- REQUIRED WORK: Copy every line below where the string "html" is found.

**** AVAILABLE DATA ****

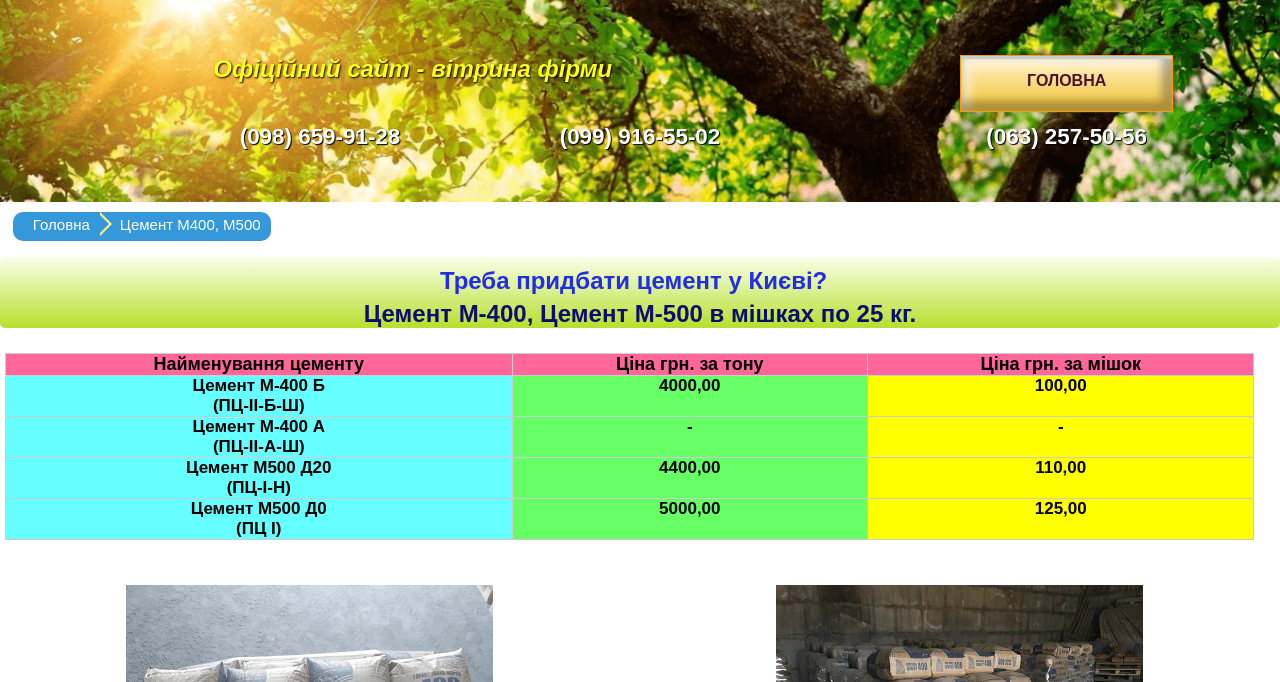
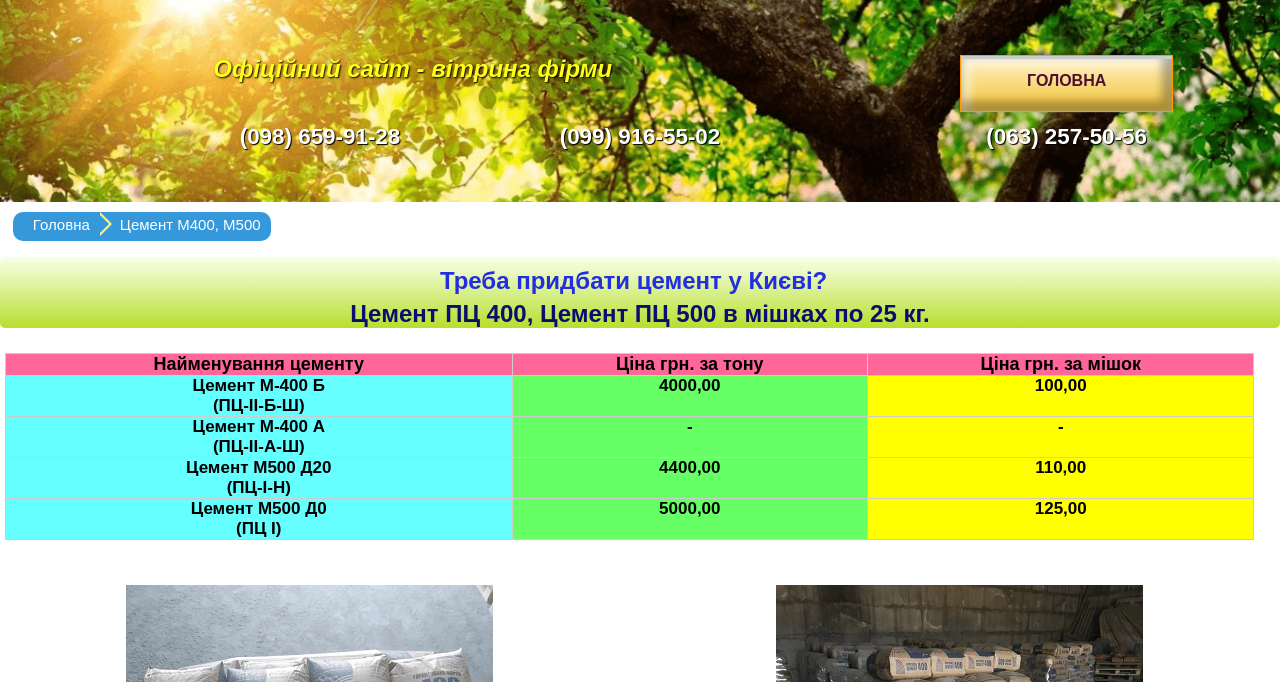
Before and after one commit to ReactWEB/-, a plain HTML site: page cement.html in a window 1280 px wide. Shown: the part 118-800 px from the top of the page. Drawn offline with Linux system fonts and the light colour scheme.

Commit message:
another changed 28.06.2023

```diff
--- a/cement.html
+++ b/cement.html
@@ -108,7 +108,7 @@
   </div>
 
   <div class="topline grid">
-    <h1>Треба придбати цемент у Києві?</h1><span>Цемент М-400, Цемент М-500 в мішках по 25 кг.</span>
+    <h1>Треба придбати цемент у Києві?</h1><span>Цемент ПЦ 400, Цемент ПЦ 500 в мішках по 25 кг.</span>
   </div>
 
   <div class="price grid">
```
Also changed, not shown: cement_rus.html (+1 -1 lines).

****

- TASK RESPONSE:
Before and after one commit to ReactWEB/-, a plain HTML site: page cement.html in a window 1280 px wide. Shown: the part 118-800 px from the top of the page. Drawn offline with Linux system fonts and the light colour scheme.
--- a/cement.html
+++ b/cement.html
Also changed, not shown: cement_rus.html (+1 -1 lines).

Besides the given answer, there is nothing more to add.